● Given records
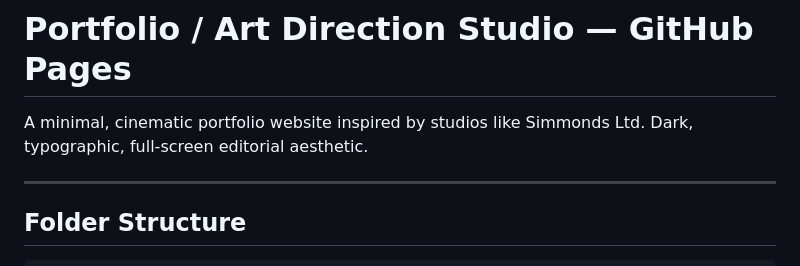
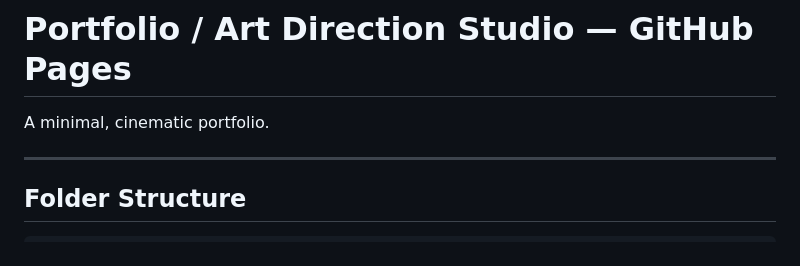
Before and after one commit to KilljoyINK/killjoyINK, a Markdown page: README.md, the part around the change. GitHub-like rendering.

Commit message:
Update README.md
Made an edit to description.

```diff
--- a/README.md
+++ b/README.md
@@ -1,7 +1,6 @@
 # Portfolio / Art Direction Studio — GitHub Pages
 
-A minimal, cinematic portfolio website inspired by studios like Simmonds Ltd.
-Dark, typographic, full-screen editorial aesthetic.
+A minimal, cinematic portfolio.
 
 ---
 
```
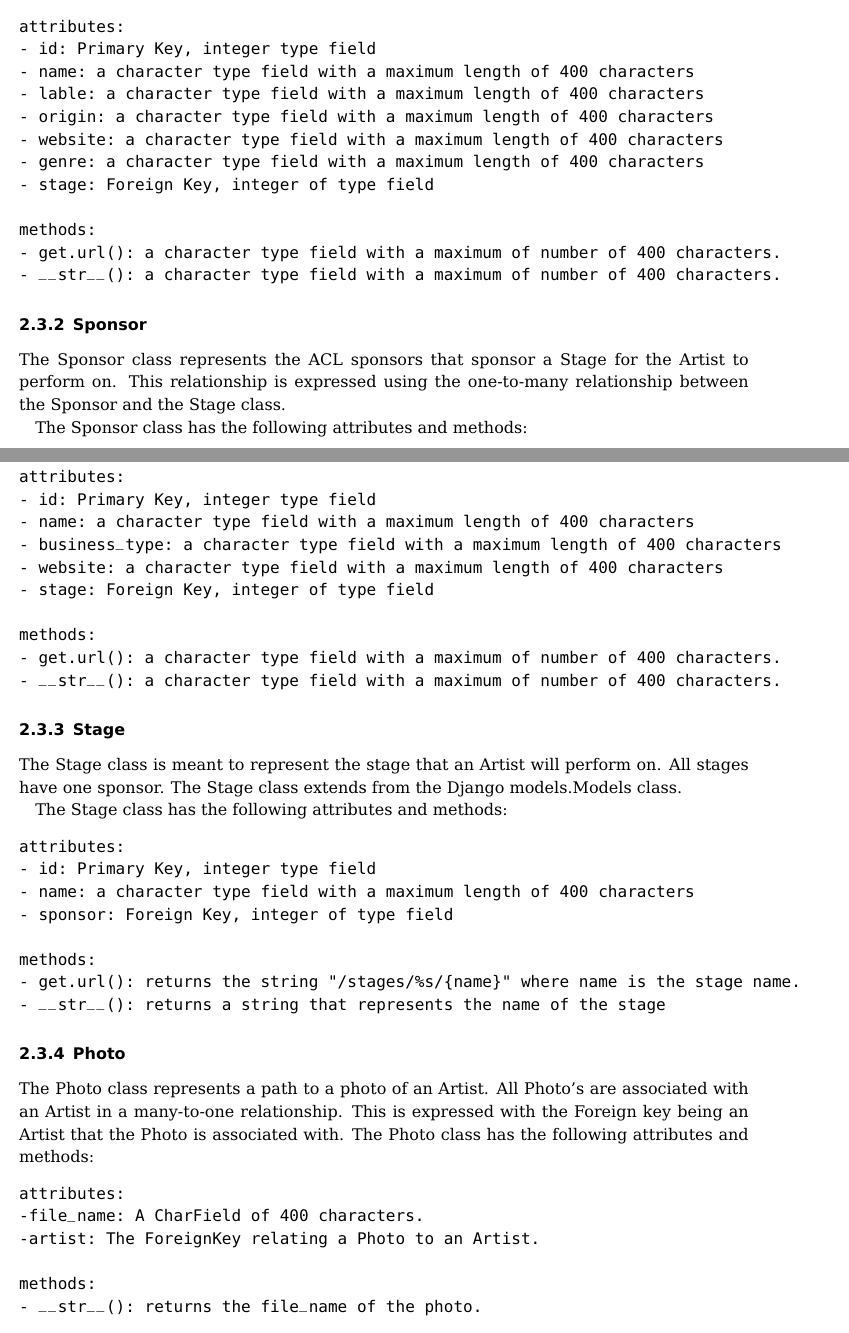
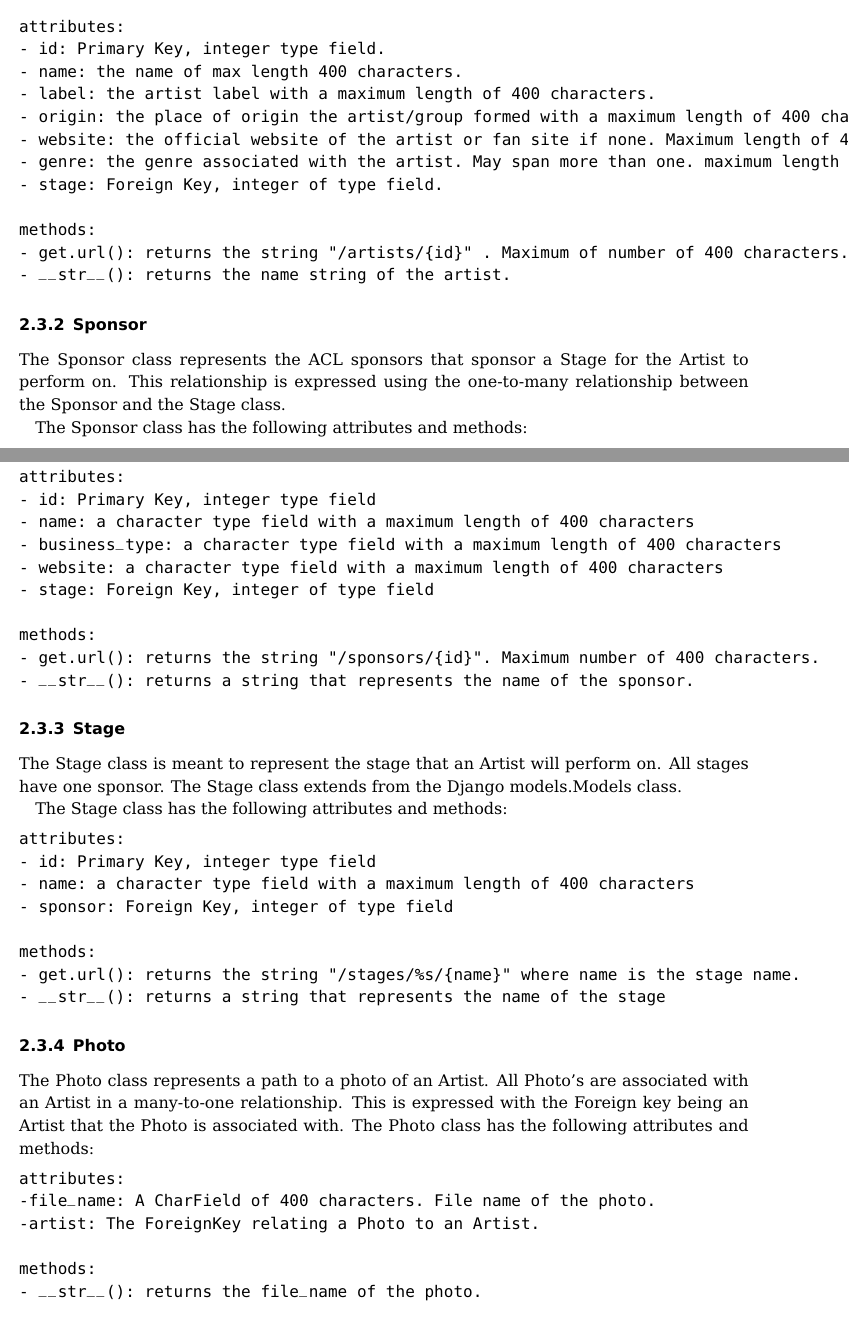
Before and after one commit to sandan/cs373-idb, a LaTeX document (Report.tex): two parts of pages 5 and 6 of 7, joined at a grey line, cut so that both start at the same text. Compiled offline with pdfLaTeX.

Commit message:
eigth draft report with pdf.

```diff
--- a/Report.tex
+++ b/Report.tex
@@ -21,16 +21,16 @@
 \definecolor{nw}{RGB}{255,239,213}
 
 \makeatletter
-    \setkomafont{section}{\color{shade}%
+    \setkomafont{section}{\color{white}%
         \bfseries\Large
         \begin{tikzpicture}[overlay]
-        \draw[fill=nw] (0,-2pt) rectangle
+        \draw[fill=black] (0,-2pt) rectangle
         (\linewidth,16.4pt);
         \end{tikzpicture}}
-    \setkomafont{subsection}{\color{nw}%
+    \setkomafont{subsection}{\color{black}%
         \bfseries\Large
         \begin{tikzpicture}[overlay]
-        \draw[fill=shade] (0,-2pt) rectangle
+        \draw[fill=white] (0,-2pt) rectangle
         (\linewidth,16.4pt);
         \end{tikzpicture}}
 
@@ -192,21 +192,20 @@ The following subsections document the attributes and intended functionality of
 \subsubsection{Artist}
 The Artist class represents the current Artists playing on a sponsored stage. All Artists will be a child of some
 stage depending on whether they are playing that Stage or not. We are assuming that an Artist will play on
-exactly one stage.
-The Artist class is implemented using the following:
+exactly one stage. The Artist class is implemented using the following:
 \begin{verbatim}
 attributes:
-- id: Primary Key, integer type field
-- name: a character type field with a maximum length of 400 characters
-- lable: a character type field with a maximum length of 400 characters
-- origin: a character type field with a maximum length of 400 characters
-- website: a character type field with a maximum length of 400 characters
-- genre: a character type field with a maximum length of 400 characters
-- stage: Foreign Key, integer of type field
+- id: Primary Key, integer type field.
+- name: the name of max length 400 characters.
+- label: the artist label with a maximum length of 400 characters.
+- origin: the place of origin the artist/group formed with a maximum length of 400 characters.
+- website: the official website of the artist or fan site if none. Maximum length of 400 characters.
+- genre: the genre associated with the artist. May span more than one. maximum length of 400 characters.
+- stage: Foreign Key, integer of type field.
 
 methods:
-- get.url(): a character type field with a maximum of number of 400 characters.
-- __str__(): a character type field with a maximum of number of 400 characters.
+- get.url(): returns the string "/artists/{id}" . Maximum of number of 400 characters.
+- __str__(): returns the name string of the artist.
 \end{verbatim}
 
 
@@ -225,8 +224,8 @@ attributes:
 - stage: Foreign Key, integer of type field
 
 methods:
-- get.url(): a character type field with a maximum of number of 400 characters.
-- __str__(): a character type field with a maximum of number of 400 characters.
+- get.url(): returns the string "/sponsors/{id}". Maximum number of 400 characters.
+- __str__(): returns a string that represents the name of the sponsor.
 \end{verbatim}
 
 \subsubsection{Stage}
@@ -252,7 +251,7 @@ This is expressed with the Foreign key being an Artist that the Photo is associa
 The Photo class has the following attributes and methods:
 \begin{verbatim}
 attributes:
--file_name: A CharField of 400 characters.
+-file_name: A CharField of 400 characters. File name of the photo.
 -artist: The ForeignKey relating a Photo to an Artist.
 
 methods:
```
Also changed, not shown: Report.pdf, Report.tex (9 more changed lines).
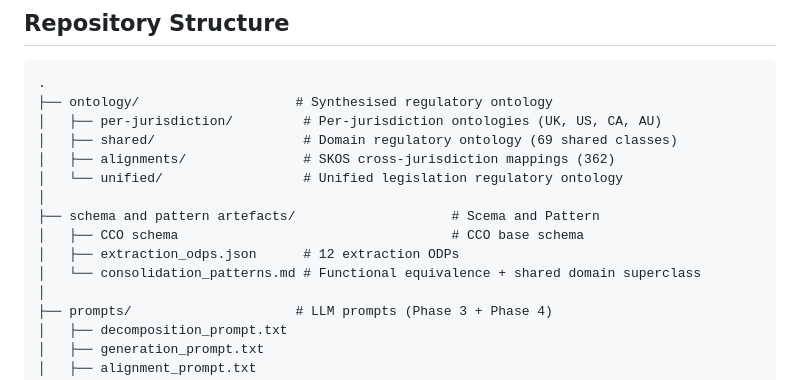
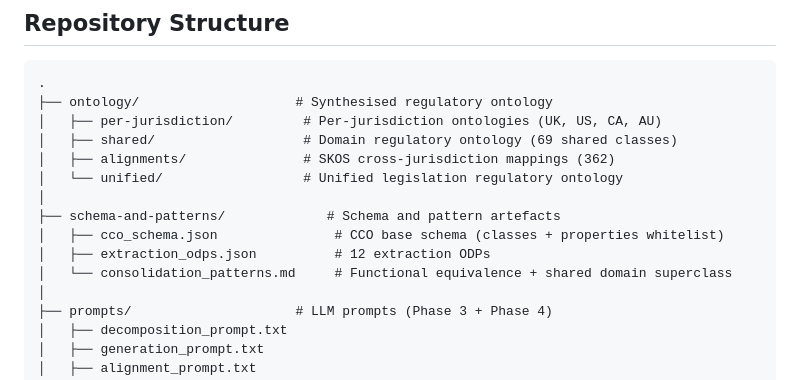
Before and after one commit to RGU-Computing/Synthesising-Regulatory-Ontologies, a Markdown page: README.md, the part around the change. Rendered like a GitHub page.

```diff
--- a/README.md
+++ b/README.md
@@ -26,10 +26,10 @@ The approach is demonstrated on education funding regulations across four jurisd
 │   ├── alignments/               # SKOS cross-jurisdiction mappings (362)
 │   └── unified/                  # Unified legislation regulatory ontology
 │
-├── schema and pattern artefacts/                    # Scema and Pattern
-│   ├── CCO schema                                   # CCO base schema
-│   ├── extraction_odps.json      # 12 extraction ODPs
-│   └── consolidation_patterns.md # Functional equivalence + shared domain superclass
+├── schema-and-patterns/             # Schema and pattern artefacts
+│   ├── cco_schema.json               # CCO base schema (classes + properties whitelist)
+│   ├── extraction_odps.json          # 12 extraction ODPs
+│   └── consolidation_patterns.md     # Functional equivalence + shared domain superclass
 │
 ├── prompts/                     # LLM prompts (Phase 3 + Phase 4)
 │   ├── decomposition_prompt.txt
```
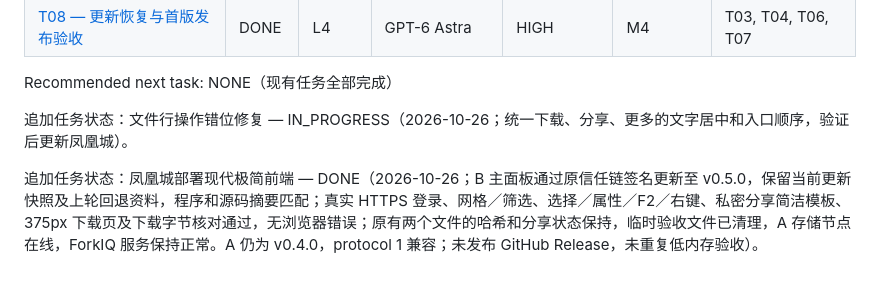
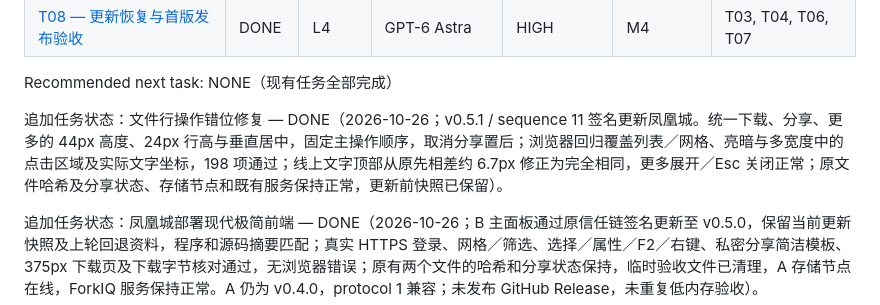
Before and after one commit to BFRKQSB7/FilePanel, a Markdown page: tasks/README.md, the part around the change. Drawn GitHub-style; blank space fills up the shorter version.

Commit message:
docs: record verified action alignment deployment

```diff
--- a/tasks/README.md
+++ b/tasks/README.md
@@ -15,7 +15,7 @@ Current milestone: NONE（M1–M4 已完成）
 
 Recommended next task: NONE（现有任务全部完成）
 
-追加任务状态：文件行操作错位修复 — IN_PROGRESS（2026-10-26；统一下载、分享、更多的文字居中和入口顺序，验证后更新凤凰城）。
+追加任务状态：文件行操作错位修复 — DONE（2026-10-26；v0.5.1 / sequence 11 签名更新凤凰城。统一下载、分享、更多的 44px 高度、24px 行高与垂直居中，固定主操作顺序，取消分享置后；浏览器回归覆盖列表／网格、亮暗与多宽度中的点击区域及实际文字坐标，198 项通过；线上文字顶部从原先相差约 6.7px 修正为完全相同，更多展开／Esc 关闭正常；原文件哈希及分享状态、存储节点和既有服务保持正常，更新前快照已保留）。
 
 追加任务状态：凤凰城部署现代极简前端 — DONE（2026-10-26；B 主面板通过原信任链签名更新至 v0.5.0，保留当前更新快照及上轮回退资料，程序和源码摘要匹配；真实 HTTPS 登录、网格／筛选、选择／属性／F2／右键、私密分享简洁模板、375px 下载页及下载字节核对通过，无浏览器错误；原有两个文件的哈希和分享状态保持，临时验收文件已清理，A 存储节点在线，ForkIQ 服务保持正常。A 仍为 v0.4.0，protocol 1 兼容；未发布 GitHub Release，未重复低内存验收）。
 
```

● Work to be completed
Word for word, restate all of the material above except its pictures.

● The completed task
Before and after one commit to KilljoyINK/killjoyINK, a Markdown page: README.md, the part around the change. GitHub-like rendering.

Commit message:
Update README.md
Made an edit to description.

```diff
--- a/README.md
+++ b/README.md
@@ -1,7 +1,6 @@
 # Portfolio / Art Direction Studio — GitHub Pages
 
-A minimal, cinematic portfolio website inspired by studios like Simmonds Ltd.
-Dark, typographic, full-screen editorial aesthetic.
+A minimal, cinematic portfolio.
 
 ---
 
```
Before and after one commit to sandan/cs373-idb, a LaTeX document (Report.tex): two parts of pages 5 and 6 of 7, joined at a grey line, cut so that both start at the same text. Compiled offline with pdfLaTeX.

Commit message:
eigth draft report with pdf.

```diff
--- a/Report.tex
+++ b/Report.tex
@@ -21,16 +21,16 @@
 \definecolor{nw}{RGB}{255,239,213}
 
 \makeatletter
-    \setkomafont{section}{\color{shade}%
+    \setkomafont{section}{\color{white}%
         \bfseries\Large
         \begin{tikzpicture}[overlay]
-        \draw[fill=nw] (0,-2pt) rectangle
+        \draw[fill=black] (0,-2pt) rectangle
         (\linewidth,16.4pt);
         \end{tikzpicture}}
-    \setkomafont{subsection}{\color{nw}%
+    \setkomafont{subsection}{\color{black}%
         \bfseries\Large
         \begin{tikzpicture}[overlay]
-        \draw[fill=shade] (0,-2pt) rectangle
+        \draw[fill=white] (0,-2pt) rectangle
         (\linewidth,16.4pt);
         \end{tikzpicture}}
 
@@ -192,21 +192,20 @@ The following subsections document the attributes and intended functionality of
 \subsubsection{Artist}
 The Artist class represents the current Artists playing on a sponsored stage. All Artists will be a child of some
 stage depending on whether they are playing that Stage or not. We are assuming that an Artist will play on
-exactly one stage.
-The Artist class is implemented using the following:
+exactly one stage. The Artist class is implemented using the following:
 \begin{verbatim}
 attributes:
-- id: Primary Key, integer type field
-- name: a character type field with a maximum length of 400 characters
-- lable: a character type field with a maximum length of 400 characters
-- origin: a character type field with a maximum length of 400 characters
-- website: a character type field with a maximum length of 400 characters
-- genre: a character type field with a maximum length of 400 characters
-- stage: Foreign Key, integer of type field
+- id: Primary Key, integer type field.
+- name: the name of max length 400 characters.
+- label: the artist label with a maximum length of 400 characters.
+- origin: the place of origin the artist/group formed with a maximum length of 400 characters.
+- website: the official website of the artist or fan site if none. Maximum length of 400 characters.
+- genre: the genre associated with the artist. May span more than one. maximum length of 400 characters.
+- stage: Foreign Key, integer of type field.
 
 methods:
-- get.url(): a character type field with a maximum of number of 400 characters.
-- __str__(): a character type field with a maximum of number of 400 characters.
+- get.url(): returns the string "/artists/{id}" . Maximum of number of 400 characters.
+- __str__(): returns the name string of the artist.
 \end{verbatim}
 
 
@@ -225,8 +224,8 @@ attributes:
 - stage: Foreign Key, integer of type field
 
 methods:
-- get.url(): a character type field with a maximum of number of 400 characters.
-- __str__(): a character type field with a maximum of number of 400 characters.
+- get.url(): returns the string "/sponsors/{id}". Maximum number of 400 characters.
+- __str__(): returns a string that represents the name of the sponsor.
 \end{verbatim}
 
 \subsubsection{Stage}
@@ -252,7 +251,7 @@ This is expressed with the Foreign key being an Artist that the Photo is associa
 The Photo class has the following attributes and methods:
 \begin{verbatim}
 attributes:
--file_name: A CharField of 400 characters.
+-file_name: A CharField of 400 characters. File name of the photo.
 -artist: The ForeignKey relating a Photo to an Artist.
 
 methods:
```
Also changed, not shown: Report.pdf, Report.tex (9 more changed lines).
Before and after one commit to RGU-Computing/Synthesising-Regulatory-Ontologies, a Markdown page: README.md, the part around the change. Rendered like a GitHub page.

```diff
--- a/README.md
+++ b/README.md
@@ -26,10 +26,10 @@ The approach is demonstrated on education funding regulations across four jurisd
 │   ├── alignments/               # SKOS cross-jurisdiction mappings (362)
 │   └── unified/                  # Unified legislation regulatory ontology
 │
-├── schema and pattern artefacts/                    # Scema and Pattern
-│   ├── CCO schema                                   # CCO base schema
-│   ├── extraction_odps.json      # 12 extraction ODPs
-│   └── consolidation_patterns.md # Functional equivalence + shared domain superclass
+├── schema-and-patterns/             # Schema and pattern artefacts
+│   ├── cco_schema.json               # CCO base schema (classes + properties whitelist)
+│   ├── extraction_odps.json          # 12 extraction ODPs
+│   └── consolidation_patterns.md     # Functional equivalence + shared domain superclass
 │
 ├── prompts/                     # LLM prompts (Phase 3 + Phase 4)
 │   ├── decomposition_prompt.txt
```
Before and after one commit to BFRKQSB7/FilePanel, a Markdown page: tasks/README.md, the part around the change. Drawn GitHub-style; blank space fills up the shorter version.

Commit message:
docs: record verified action alignment deployment

```diff
--- a/tasks/README.md
+++ b/tasks/README.md
@@ -15,7 +15,7 @@ Current milestone: NONE（M1–M4 已完成）
 
 Recommended next task: NONE（现有任务全部完成）
 
-追加任务状态：文件行操作错位修复 — IN_PROGRESS（2026-10-26；统一下载、分享、更多的文字居中和入口顺序，验证后更新凤凰城）。
+追加任务状态：文件行操作错位修复 — DONE（2026-10-26；v0.5.1 / sequence 11 签名更新凤凰城。统一下载、分享、更多的 44px 高度、24px 行高与垂直居中，固定主操作顺序，取消分享置后；浏览器回归覆盖列表／网格、亮暗与多宽度中的点击区域及实际文字坐标，198 项通过；线上文字顶部从原先相差约 6.7px 修正为完全相同，更多展开／Esc 关闭正常；原文件哈希及分享状态、存储节点和既有服务保持正常，更新前快照已保留）。
 
 追加任务状态：凤凰城部署现代极简前端 — DONE（2026-10-26；B 主面板通过原信任链签名更新至 v0.5.0，保留当前更新快照及上轮回退资料，程序和源码摘要匹配；真实 HTTPS 登录、网格／筛选、选择／属性／F2／右键、私密分享简洁模板、375px 下载页及下载字节核对通过，无浏览器错误；原有两个文件的哈希和分享状态保持，临时验收文件已清理，A 存储节点在线，ForkIQ 服务保持正常。A 仍为 v0.4.0，protocol 1 兼容；未发布 GitHub Release，未重复低内存验收）。
 
```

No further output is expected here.